• [Work to complete]: The answer must be an exact copy of the records, with no pictures in it.

-------- Records for the task --------

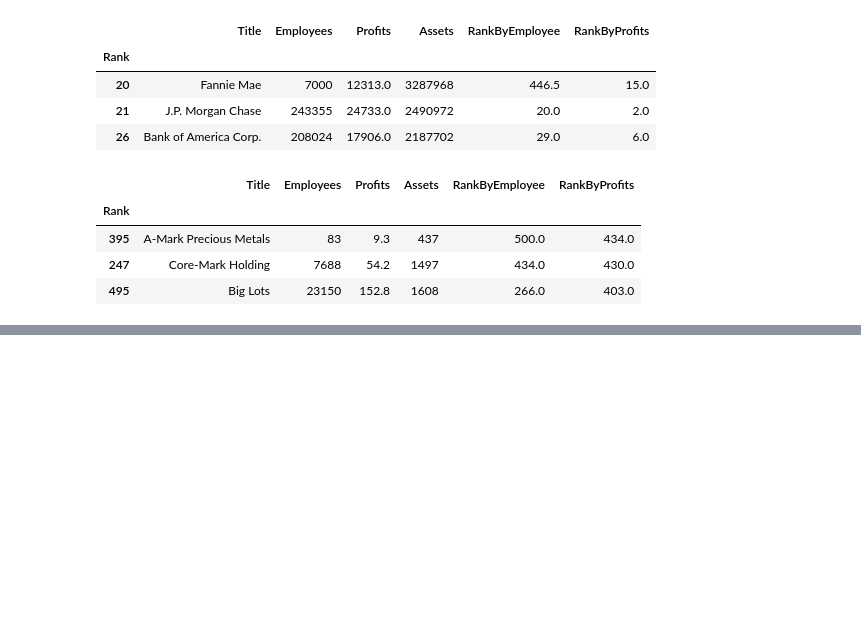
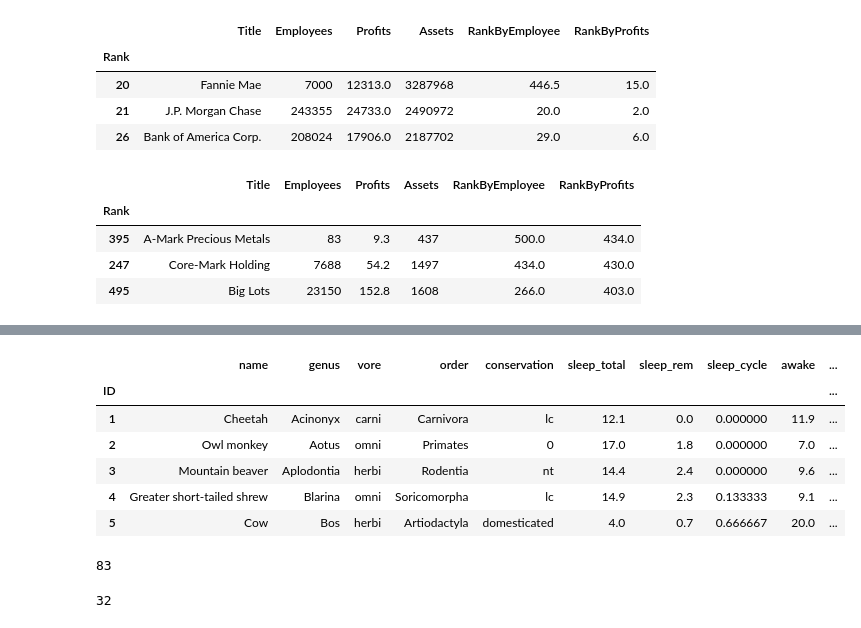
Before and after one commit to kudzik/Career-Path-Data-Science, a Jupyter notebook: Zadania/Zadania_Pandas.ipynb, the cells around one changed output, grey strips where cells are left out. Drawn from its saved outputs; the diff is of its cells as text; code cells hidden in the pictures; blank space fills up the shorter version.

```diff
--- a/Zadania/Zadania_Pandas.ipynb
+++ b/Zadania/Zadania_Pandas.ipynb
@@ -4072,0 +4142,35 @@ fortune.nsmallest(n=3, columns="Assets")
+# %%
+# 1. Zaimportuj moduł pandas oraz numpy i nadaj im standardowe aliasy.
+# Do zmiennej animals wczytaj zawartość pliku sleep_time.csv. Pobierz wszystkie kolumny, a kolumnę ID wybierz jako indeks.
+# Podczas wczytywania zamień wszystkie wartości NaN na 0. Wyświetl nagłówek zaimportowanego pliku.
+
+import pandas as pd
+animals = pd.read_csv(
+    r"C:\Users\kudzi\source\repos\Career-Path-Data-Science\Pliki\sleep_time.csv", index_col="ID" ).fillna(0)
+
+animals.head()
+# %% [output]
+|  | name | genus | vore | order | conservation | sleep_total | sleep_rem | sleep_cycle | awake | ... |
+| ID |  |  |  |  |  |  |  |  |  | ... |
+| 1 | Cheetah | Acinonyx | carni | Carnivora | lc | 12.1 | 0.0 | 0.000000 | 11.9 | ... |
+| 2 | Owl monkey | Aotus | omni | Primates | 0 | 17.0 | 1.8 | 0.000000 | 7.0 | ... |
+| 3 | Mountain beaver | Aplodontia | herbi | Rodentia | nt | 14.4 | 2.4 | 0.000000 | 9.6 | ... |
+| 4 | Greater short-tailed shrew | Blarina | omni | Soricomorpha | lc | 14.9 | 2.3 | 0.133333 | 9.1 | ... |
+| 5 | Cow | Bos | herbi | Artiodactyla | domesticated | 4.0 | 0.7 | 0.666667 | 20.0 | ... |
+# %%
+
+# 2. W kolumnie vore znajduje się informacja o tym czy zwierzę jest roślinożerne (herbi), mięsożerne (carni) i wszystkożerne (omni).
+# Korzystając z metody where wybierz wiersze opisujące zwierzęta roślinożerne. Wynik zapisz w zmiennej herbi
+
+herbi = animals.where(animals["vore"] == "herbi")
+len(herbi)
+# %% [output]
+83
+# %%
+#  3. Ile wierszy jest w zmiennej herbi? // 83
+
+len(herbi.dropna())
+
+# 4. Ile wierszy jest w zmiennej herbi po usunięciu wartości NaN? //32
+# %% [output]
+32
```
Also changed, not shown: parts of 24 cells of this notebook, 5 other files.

--------

• [Response area]:
Before and after one commit to kudzik/Career-Path-Data-Science, a Jupyter notebook: Zadania/Zadania_Pandas.ipynb, the cells around one changed output, grey strips where cells are left out. Drawn from its saved outputs; the diff is of its cells as text; code cells hidden in the pictures; blank space fills up the shorter version.

```diff
--- a/Zadania/Zadania_Pandas.ipynb
+++ b/Zadania/Zadania_Pandas.ipynb
@@ -4072,0 +4142,35 @@ fortune.nsmallest(n=3, columns="Assets")
+# %%
+# 1. Zaimportuj moduł pandas oraz numpy i nadaj im standardowe aliasy.
+# Do zmiennej animals wczytaj zawartość pliku sleep_time.csv. Pobierz wszystkie kolumny, a kolumnę ID wybierz jako indeks.
+# Podczas wczytywania zamień wszystkie wartości NaN na 0. Wyświetl nagłówek zaimportowanego pliku.
+
+import pandas as pd
+animals = pd.read_csv(
+    r"C:\Users\kudzi\source\repos\Career-Path-Data-Science\Pliki\sleep_time.csv", index_col="ID" ).fillna(0)
+
+animals.head()
+# %% [output]
+|  | name | genus | vore | order | conservation | sleep_total | sleep_rem | sleep_cycle | awake | ... |
+| ID |  |  |  |  |  |  |  |  |  | ... |
+| 1 | Cheetah | Acinonyx | carni | Carnivora | lc | 12.1 | 0.0 | 0.000000 | 11.9 | ... |
+| 2 | Owl monkey | Aotus | omni | Primates | 0 | 17.0 | 1.8 | 0.000000 | 7.0 | ... |
+| 3 | Mountain beaver | Aplodontia | herbi | Rodentia | nt | 14.4 | 2.4 | 0.000000 | 9.6 | ... |
+| 4 | Greater short-tailed shrew | Blarina | omni | Soricomorpha | lc | 14.9 | 2.3 | 0.133333 | 9.1 | ... |
+| 5 | Cow | Bos | herbi | Artiodactyla | domesticated | 4.0 | 0.7 | 0.666667 | 20.0 | ... |
+# %%
+
+# 2. W kolumnie vore znajduje się informacja o tym czy zwierzę jest roślinożerne (herbi), mięsożerne (carni) i wszystkożerne (omni).
+# Korzystając z metody where wybierz wiersze opisujące zwierzęta roślinożerne. Wynik zapisz w zmiennej herbi
+
+herbi = animals.where(animals["vore"] == "herbi")
+len(herbi)
+# %% [output]
+83
+# %%
+#  3. Ile wierszy jest w zmiennej herbi? // 83
+
+len(herbi.dropna())
+
+# 4. Ile wierszy jest w zmiennej herbi po usunięciu wartości NaN? //32
+# %% [output]
+32
```
Also changed, not shown: parts of 24 cells of this notebook, 5 other files.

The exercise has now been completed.